START Data for analysis

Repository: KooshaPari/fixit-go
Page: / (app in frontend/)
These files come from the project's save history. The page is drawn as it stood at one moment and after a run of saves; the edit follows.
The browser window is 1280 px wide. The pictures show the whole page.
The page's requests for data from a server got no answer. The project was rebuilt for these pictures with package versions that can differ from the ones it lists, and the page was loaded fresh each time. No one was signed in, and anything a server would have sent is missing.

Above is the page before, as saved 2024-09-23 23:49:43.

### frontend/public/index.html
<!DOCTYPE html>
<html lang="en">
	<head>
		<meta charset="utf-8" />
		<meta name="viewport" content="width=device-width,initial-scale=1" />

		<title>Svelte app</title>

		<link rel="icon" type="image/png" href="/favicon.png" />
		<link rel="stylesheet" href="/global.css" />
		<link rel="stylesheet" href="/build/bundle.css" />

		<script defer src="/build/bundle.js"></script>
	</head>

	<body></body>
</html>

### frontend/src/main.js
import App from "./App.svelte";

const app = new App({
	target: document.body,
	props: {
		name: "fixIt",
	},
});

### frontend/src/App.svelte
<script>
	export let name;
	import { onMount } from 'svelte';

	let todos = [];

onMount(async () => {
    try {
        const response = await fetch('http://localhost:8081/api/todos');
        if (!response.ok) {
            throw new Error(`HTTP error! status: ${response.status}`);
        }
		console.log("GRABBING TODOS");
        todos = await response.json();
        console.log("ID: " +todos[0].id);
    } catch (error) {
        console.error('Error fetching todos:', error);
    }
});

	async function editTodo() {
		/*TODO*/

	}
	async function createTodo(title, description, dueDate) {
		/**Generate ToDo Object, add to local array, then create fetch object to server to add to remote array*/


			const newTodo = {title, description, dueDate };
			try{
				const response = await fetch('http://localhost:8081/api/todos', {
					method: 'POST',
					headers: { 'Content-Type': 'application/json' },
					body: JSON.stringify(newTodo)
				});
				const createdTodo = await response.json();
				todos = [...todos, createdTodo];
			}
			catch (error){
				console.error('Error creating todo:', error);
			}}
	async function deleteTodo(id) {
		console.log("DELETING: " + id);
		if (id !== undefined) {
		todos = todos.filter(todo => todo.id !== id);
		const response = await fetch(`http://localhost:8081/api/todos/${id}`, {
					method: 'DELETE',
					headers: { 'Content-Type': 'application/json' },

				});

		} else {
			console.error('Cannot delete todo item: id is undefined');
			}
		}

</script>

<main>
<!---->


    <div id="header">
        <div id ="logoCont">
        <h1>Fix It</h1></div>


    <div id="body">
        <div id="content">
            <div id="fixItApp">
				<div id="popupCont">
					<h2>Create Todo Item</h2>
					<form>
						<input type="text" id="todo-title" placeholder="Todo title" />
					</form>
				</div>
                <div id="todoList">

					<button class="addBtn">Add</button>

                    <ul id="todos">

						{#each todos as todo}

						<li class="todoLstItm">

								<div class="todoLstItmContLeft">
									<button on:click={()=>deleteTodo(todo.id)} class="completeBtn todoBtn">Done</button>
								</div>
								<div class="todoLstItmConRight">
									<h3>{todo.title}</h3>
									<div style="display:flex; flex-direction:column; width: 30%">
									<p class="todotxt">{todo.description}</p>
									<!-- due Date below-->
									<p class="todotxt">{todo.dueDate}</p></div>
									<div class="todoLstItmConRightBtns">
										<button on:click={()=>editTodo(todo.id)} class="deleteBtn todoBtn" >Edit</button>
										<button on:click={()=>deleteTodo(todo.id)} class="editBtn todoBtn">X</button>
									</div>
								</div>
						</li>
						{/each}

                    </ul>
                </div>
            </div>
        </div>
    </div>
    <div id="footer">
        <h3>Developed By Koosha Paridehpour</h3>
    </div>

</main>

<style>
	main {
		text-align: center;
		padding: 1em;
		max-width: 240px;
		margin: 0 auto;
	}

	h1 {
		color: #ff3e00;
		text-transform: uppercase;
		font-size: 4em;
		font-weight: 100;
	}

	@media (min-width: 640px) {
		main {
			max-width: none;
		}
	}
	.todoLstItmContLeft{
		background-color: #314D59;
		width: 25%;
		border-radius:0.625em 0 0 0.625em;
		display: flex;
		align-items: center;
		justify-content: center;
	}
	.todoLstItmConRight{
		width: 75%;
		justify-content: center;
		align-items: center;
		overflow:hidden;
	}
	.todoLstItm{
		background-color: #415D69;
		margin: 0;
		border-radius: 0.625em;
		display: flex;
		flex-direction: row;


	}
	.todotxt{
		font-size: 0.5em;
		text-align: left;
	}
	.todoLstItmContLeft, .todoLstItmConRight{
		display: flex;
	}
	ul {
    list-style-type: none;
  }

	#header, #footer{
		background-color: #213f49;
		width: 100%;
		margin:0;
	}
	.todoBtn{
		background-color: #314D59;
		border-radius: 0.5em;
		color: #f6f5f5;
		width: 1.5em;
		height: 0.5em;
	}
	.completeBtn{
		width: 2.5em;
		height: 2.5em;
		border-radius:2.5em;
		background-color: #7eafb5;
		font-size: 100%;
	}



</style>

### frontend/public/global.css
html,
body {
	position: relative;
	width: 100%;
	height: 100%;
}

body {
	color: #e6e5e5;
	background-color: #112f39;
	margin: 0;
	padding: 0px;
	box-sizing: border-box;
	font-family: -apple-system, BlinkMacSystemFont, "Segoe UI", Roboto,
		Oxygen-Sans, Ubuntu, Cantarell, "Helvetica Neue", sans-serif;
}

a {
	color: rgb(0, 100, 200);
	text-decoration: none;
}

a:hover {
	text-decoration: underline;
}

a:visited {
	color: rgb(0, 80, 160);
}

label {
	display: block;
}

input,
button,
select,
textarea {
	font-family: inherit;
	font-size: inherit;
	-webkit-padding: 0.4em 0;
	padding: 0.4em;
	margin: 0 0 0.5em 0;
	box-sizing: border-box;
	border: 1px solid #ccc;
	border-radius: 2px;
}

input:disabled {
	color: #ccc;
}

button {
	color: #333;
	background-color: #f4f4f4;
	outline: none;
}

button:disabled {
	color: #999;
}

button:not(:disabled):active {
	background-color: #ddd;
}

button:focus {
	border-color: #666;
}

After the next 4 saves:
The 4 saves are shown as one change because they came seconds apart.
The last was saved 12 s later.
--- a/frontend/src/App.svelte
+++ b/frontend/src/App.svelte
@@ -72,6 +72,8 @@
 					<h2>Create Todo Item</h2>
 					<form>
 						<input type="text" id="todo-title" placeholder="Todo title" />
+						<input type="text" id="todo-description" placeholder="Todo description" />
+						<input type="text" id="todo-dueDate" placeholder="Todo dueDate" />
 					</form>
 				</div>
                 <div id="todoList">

END Data for analysis

The answer is the data above, retyped exactly in full.

Repository: KooshaPari/fixit-go
Page: / (app in frontend/)
These files come from the project's save history. The page is drawn as it stood at one moment and after a run of saves; the edit follows.
The browser window is 1280 px wide. The pictures show the whole page.
The page's requests for data from a server got no answer. The project was rebuilt for these pictures with package versions that can differ from the ones it lists, and the page was loaded fresh each time. No one was signed in, and anything a server would have sent is missing.

Above is the page before, as saved 2024-09-23 23:49:43.

### frontend/public/index.html
<!DOCTYPE html>
<html lang="en">
	<head>
		<meta charset="utf-8" />
		<meta name="viewport" content="width=device-width,initial-scale=1" />

		<title>Svelte app</title>

		<link rel="icon" type="image/png" href="/favicon.png" />
		<link rel="stylesheet" href="/global.css" />
		<link rel="stylesheet" href="/build/bundle.css" />

		<script defer src="/build/bundle.js"></script>
	</head>

	<body></body>
</html>

### frontend/src/main.js
import App from "./App.svelte";

const app = new App({
	target: document.body,
	props: {
		name: "fixIt",
	},
});

### frontend/src/App.svelte
<script>
	export let name;
	import { onMount } from 'svelte';

	let todos = [];

onMount(async () => {
    try {
        const response = await fetch('http://localhost:8081/api/todos');
        if (!response.ok) {
            throw new Error(`HTTP error! status: ${response.status}`);
        }
		console.log("GRABBING TODOS");
        todos = await response.json();
        console.log("ID: " +todos[0].id);
    } catch (error) {
        console.error('Error fetching todos:', error);
    }
});

	async function editTodo() {
		/*TODO*/

	}
	async function createTodo(title, description, dueDate) {
		/**Generate ToDo Object, add to local array, then create fetch object to server to add to remote array*/


			const newTodo = {title, description, dueDate };
			try{
				const response = await fetch('http://localhost:8081/api/todos', {
					method: 'POST',
					headers: { 'Content-Type': 'application/json' },
					body: JSON.stringify(newTodo)
				});
				const createdTodo = await response.json();
				todos = [...todos, createdTodo];
			}
			catch (error){
				console.error('Error creating todo:', error);
			}}
	async function deleteTodo(id) {
		console.log("DELETING: " + id);
		if (id !== undefined) {
		todos = todos.filter(todo => todo.id !== id);
		const response = await fetch(`http://localhost:8081/api/todos/${id}`, {
					method: 'DELETE',
					headers: { 'Content-Type': 'application/json' },

				});

		} else {
			console.error('Cannot delete todo item: id is undefined');
			}
		}

</script>

<main>
<!---->


    <div id="header">
        <div id ="logoCont">
        <h1>Fix It</h1></div>


    <div id="body">
        <div id="content">
            <div id="fixItApp">
				<div id="popupCont">
					<h2>Create Todo Item</h2>
					<form>
						<input type="text" id="todo-title" placeholder="Todo title" />
					</form>
				</div>
                <div id="todoList">

					<button class="addBtn">Add</button>

                    <ul id="todos">

						{#each todos as todo}

						<li class="todoLstItm">

								<div class="todoLstItmContLeft">
									<button on:click={()=>deleteTodo(todo.id)} class="completeBtn todoBtn">Done</button>
								</div>
								<div class="todoLstItmConRight">
									<h3>{todo.title}</h3>
									<div style="display:flex; flex-direction:column; width: 30%">
									<p class="todotxt">{todo.description}</p>
									<!-- due Date below-->
									<p class="todotxt">{todo.dueDate}</p></div>
									<div class="todoLstItmConRightBtns">
										<button on:click={()=>editTodo(todo.id)} class="deleteBtn todoBtn" >Edit</button>
										<button on:click={()=>deleteTodo(todo.id)} class="editBtn todoBtn">X</button>
									</div>
								</div>
						</li>
						{/each}

                    </ul>
                </div>
            </div>
        </div>
    </div>
    <div id="footer">
        <h3>Developed By Koosha Paridehpour</h3>
    </div>

</main>

<style>
	main {
		text-align: center;
		padding: 1em;
		max-width: 240px;
		margin: 0 auto;
	}

	h1 {
		color: #ff3e00;
		text-transform: uppercase;
		font-size: 4em;
		font-weight: 100;
	}

	@media (min-width: 640px) {
		main {
			max-width: none;
		}
	}
	.todoLstItmContLeft{
		background-color: #314D59;
		width: 25%;
		border-radius:0.625em 0 0 0.625em;
		display: flex;
		align-items: center;
		justify-content: center;
	}
	.todoLstItmConRight{
		width: 75%;
		justify-content: center;
		align-items: center;
		overflow:hidden;
	}
	.todoLstItm{
		background-color: #415D69;
		margin: 0;
		border-radius: 0.625em;
		display: flex;
		flex-direction: row;


	}
	.todotxt{
		font-size: 0.5em;
		text-align: left;
	}
	.todoLstItmContLeft, .todoLstItmConRight{
		display: flex;
	}
	ul {
    list-style-type: none;
  }

	#header, #footer{
		background-color: #213f49;
		width: 100%;
		margin:0;
	}
	.todoBtn{
		background-color: #314D59;
		border-radius: 0.5em;
		color: #f6f5f5;
		width: 1.5em;
		height: 0.5em;
	}
	.completeBtn{
		width: 2.5em;
		height: 2.5em;
		border-radius:2.5em;
		background-color: #7eafb5;
		font-size: 100%;
	}



</style>

### frontend/public/global.css
html,
body {
	position: relative;
	width: 100%;
	height: 100%;
}

body {
	color: #e6e5e5;
	background-color: #112f39;
	margin: 0;
	padding: 0px;
	box-sizing: border-box;
	font-family: -apple-system, BlinkMacSystemFont, "Segoe UI", Roboto,
		Oxygen-Sans, Ubuntu, Cantarell, "Helvetica Neue", sans-serif;
}

a {
	color: rgb(0, 100, 200);
	text-decoration: none;
}

a:hover {
	text-decoration: underline;
}

a:visited {
	color: rgb(0, 80, 160);
}

label {
	display: block;
}

input,
button,
select,
textarea {
	font-family: inherit;
	font-size: inherit;
	-webkit-padding: 0.4em 0;
	padding: 0.4em;
	margin: 0 0 0.5em 0;
	box-sizing: border-box;
	border: 1px solid #ccc;
	border-radius: 2px;
}

input:disabled {
	color: #ccc;
}

button {
	color: #333;
	background-color: #f4f4f4;
	outline: none;
}

button:disabled {
	color: #999;
}

button:not(:disabled):active {
	background-color: #ddd;
}

button:focus {
	border-color: #666;
}

After the next 4 saves:
The 4 saves are shown as one change because they came seconds apart.
The last was saved 12 s later.
--- a/frontend/src/App.svelte
+++ b/frontend/src/App.svelte
@@ -72,6 +72,8 @@
 					<h2>Create Todo Item</h2>
 					<form>
 						<input type="text" id="todo-title" placeholder="Todo title" />
+						<input type="text" id="todo-description" placeholder="Todo description" />
+						<input type="text" id="todo-dueDate" placeholder="Todo dueDate" />
 					</form>
 				</div>
                 <div id="todoList">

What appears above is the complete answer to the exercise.